Aug 16, 2008

Russia's Message To The West

By Hal Lindsey

There are currently 192 member states of the United Nations. The average person could probably name 20 or so, a news junkie might get 50, but only a person who has committed a list to memory could name all of them. And until last week, one of the least likely countries to come to mind would be the former Soviet state, the Republic of Georgia.

That is, until Russia invaded Georgia last week under the pretense of protecting South Ossetians from Georgian persecution.

The Kremlin initially claimed its interests were limited to protecting the South Ossetians and those of the neighboring Georgian province of Abkhazia. Then, as it moved into Georgia and began attacking Georgian targets, the Kremlin claimed it was in response to Georgian "aggression."

Georgia's armed forces (the "aggressors") number 29,000 troops. (For comparison purposes, the NYPD has 39,000 uniformed officers.)

Georgia has (had) 82 T-72 tanks and seven operational combat aircraft.

Russia (the "defenders") was fortunately able to repel the "aggressors" using some of Russia's 641,000 troops, 6,717 battle tanks and 1,206 combat aircraft.

Lost in all the diplomatic doublespeak is the salient fact that the "aggressors" never made it out of Georgia, whereas the "defenders" are at the time of this writing encamped just outside the Georgian capital of Tblisi.

What got Moscow's knickers in a knot in the first place was a commitment issued last April by NATO to both Georgia and the Ukraine, promising them eventual membership in defiance of Russian objections.

The invasion of Georgia took place most probably because Georgia gave the Kremlin the first excuse to do so. If not, it may have been the Ukraine. The Kremlin had a point to make – and it made it.

Under the NATO Charter, the invasion of Georgia would be a declaration of war against NATO – and all NATO member states. So Russia is playing a dangerous game of chicken, provoking what would mean war with NATO over Georgia.

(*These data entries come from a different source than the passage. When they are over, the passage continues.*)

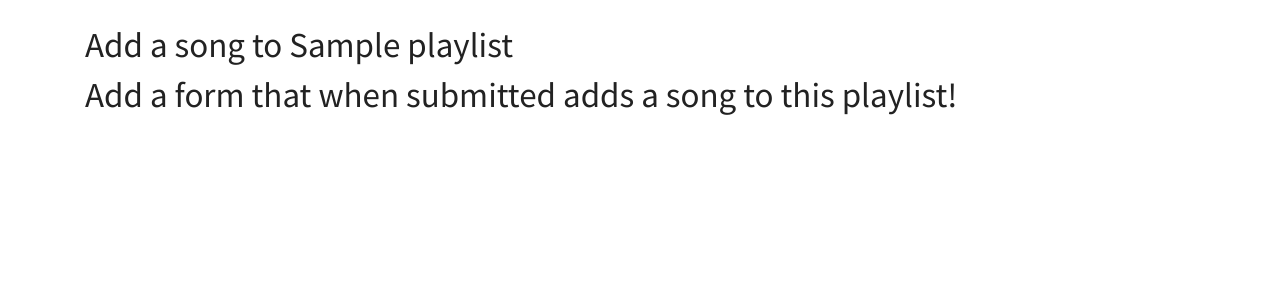
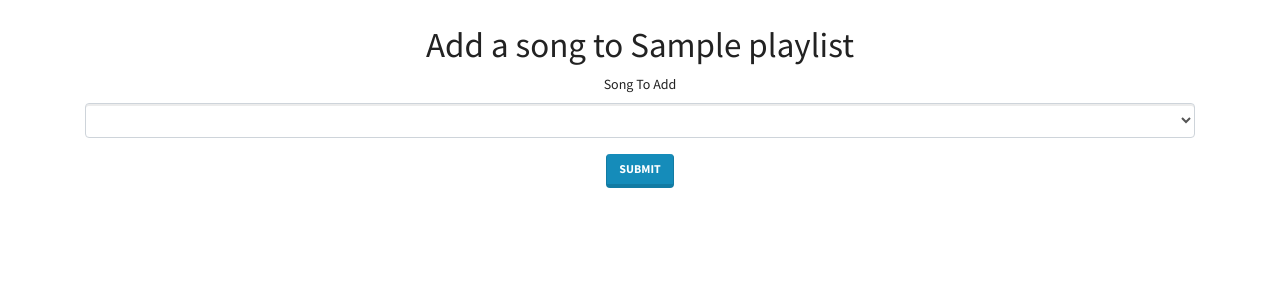
Before and after one commit to HeyImMatt/springboard-database-dj, a Flask app: page /playlists/1/add-song in a window 1280 px wide. Shown: the part 57-357 px from the top of the page. Run offline with Flask 2, Linux system fonts and the light colour scheme; tables that the repository leaves empty hold one stand-in row (values such as "Sample post"); lists and menus that the app fills with data are empty; some libraries are stand-ins or nearby versions.

Commit message:
Setup relationship between playlists and songs, and render add song to playlist form

```diff
--- a/playlist-app/app.py
+++ b/playlist-app/app.py
@@ -131,8 +131,10 @@ def add_song_to_playlist(playlist_id):
 
     # Restrict form to songs not already on this playlist
 
-    curr_on_playlist = ...
-    form.song.choices = ...
+    curr_on_playlist = [s.id for s in playlist.songs]
+    form.song.choices = (db.session.query(Song.id, Song.title)
+                    .filter(Song.id.notin_(curr_on_playlist))
+                    .all())
 
     if form.validate_on_submit():
 
--- a/playlist-app/models.py
+++ b/playlist-app/models.py
@@ -13,6 +13,7 @@ class Playlist(db.Model):
     id = db.Column(db.Integer, primary_key=True, autoincrement=True)
     name = db.Column(db.String, nullable=False)
     description = db.Column(db.String)
+    assignments = db.relationship('Playlist', secondary='playlists_songs', backref='songs')
 
 
 class Song(db.Model):
--- a/playlist-app/templates/add_song_to_playlist.html
+++ b/playlist-app/templates/add_song_to_playlist.html
@@ -2,8 +2,25 @@
 
 {% block content %}
 
-<h1>Add a song to {{ playlist.name }}</h1>
+<h1 class="text-center">Add a song to {{ playlist.name }}</h1>
 
-<h1>Add a form that when submitted adds a song to this playlist!</h1>
+<form id="add-song-to-playlist" class="text-center" method="POST">
+  {{ form.hidden_tag() }}
+
+  {% for field in form
+    if field.widget.input_type != 'hidden' %}
+
+    <div class="form-group">
+      {{ field.label }}
+      {{ field(class_="form-control") }}
+
+      {% for error in field.errors %}
+        {{ error }}
+      {% endfor %}
+  </div>
+{% endfor %}
+<button type="submit" class="btn btn-primary">Submit</button>
+
+</form>
 
 {% endblock %}
```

Russia wanted to make sure nobody missed the point, so it sent its forces into the Georgian port city of Poti, where Russian engineers mined and blew up the port's oil-exporting facilities.

The Kremlin had previously bombed a major oil pipeline supplying oil to the European Union. That point was clearly taken, as well.

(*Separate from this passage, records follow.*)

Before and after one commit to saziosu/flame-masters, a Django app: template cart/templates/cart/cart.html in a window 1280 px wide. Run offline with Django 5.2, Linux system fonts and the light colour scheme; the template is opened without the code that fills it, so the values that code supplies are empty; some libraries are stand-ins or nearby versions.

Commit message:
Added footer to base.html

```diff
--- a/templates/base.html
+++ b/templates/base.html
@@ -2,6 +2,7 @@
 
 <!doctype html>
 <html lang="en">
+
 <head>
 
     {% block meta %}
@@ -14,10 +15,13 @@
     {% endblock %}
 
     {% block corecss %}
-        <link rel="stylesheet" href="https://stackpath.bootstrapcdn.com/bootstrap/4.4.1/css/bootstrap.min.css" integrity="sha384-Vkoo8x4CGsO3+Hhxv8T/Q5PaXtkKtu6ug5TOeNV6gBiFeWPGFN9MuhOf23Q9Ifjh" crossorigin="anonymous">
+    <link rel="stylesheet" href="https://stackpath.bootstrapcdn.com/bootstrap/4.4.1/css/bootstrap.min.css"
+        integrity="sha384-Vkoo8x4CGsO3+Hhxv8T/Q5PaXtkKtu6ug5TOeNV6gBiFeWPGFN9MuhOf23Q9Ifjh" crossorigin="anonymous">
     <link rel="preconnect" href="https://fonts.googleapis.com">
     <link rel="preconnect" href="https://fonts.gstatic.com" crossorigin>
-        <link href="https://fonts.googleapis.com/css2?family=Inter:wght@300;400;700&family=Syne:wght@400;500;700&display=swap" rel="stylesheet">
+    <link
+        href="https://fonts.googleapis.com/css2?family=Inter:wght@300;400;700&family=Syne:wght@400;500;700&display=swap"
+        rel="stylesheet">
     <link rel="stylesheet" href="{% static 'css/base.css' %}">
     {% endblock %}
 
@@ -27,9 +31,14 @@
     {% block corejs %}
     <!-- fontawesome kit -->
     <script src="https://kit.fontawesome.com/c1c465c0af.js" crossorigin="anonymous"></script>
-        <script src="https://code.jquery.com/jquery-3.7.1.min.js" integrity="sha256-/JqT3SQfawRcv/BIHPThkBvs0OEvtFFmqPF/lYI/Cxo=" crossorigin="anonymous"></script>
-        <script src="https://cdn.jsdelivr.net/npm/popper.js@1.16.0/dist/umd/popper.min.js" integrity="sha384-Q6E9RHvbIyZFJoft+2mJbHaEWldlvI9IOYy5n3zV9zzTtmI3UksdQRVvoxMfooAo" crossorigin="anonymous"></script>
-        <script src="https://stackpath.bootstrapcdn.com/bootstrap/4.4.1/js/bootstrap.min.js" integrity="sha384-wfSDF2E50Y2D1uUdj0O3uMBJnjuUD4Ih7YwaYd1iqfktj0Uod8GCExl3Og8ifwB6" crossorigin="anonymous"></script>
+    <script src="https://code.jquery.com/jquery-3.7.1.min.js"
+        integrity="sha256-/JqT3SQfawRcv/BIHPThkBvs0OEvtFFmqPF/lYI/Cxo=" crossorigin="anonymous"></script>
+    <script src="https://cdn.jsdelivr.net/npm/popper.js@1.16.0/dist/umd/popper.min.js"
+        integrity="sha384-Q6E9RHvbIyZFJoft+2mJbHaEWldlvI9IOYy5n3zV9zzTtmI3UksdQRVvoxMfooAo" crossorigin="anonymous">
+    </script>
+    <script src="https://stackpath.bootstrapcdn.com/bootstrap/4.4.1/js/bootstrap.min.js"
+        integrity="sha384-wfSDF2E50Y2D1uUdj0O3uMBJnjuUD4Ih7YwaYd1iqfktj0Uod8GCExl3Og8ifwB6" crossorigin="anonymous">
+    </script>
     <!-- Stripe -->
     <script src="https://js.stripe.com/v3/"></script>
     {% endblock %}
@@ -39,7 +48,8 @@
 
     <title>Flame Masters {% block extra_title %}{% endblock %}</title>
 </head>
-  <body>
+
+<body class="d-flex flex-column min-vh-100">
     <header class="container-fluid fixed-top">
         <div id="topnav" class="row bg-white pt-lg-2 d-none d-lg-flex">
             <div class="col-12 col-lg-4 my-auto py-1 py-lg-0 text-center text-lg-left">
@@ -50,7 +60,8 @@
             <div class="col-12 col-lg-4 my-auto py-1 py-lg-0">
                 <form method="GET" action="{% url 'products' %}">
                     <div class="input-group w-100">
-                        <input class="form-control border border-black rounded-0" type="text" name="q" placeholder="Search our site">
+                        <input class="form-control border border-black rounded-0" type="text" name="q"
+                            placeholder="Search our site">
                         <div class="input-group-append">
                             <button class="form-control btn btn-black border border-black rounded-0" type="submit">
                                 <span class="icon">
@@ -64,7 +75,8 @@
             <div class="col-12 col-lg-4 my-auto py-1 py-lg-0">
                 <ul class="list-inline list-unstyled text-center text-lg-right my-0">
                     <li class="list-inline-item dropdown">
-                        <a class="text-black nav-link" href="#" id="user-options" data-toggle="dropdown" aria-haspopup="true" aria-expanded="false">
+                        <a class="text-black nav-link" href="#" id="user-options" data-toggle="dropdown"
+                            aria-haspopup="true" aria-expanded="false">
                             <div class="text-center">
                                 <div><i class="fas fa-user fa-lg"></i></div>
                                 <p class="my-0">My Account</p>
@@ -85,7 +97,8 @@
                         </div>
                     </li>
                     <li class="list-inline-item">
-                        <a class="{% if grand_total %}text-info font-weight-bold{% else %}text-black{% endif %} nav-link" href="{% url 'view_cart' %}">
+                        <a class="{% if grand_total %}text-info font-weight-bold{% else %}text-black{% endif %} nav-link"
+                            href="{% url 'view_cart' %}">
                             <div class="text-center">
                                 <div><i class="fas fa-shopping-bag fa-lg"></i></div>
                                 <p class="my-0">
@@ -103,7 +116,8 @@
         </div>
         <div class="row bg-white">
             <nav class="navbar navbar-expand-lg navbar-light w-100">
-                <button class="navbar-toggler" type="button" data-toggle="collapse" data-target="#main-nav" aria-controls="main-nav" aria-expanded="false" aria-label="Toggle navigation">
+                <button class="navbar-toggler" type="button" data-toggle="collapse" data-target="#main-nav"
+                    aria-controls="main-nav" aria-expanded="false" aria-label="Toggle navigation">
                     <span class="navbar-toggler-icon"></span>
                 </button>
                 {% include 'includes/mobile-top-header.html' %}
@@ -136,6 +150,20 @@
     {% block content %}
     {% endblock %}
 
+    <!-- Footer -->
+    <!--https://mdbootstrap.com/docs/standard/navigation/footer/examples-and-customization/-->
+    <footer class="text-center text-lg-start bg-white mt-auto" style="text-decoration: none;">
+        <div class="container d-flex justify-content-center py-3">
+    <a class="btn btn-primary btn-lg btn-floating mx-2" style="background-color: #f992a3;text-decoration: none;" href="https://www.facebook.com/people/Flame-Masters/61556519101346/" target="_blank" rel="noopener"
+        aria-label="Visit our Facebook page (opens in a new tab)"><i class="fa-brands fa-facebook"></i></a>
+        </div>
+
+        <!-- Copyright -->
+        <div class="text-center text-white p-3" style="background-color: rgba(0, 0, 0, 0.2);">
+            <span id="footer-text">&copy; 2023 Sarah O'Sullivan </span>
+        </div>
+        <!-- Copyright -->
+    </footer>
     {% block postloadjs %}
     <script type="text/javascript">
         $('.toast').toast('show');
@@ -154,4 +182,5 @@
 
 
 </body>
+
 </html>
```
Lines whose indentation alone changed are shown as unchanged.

The EU's Javier Solana's blistering rhetoric on Monday had considerably softened by mid-week, even as the Russians continued to move toward Tblisi in defiance of a declared cease-fire.

NATO announced that while it was very sorry about the Russian invasion, Georgia wasn't a full member, and besides, NATO had commitments elsewhere. Further comments were referred to the U.N., which offered no comment.

Although President Bush offered tough talk and a few plane loads of relief supplies, his comments made it just as clear Georgia is pretty much on her own.

None of this was lost on other former Soviet clients. Take Poland, who recently agreed to the deployment of U.S. missile batteries on its soil in defiance of the Kremlin.

Polish President Donald Tusk was moved to comment yesterday: "Poland and the Poles do not want to be in alliances in which assistance comes at some point later – it is no good when assistance comes to dead people. Poland wants to be in alliances where assistance comes in the very first hours of – knock on wood – any possible conflict."

By 1938, the Allies were well acquainted with the aspirations of Adolf Hitler's Third Reich, but they hoped they were wrong, anyway. Instead of stopping him then, they looked the other way, hoping to avoid war. They didn't avoid it. When war finally came, it began with the invasion of Poland.

President Tusk's comment about "assistance to dead people" was not meant rhetorically.

Vladimir Putin has made no secret of his own goal for Mother Russia – which is to restore the Soviet Empire under new management.

And Russia is betting the farm that NATO and the West are ready to follow that historical parallel all the way to its logical conclusion.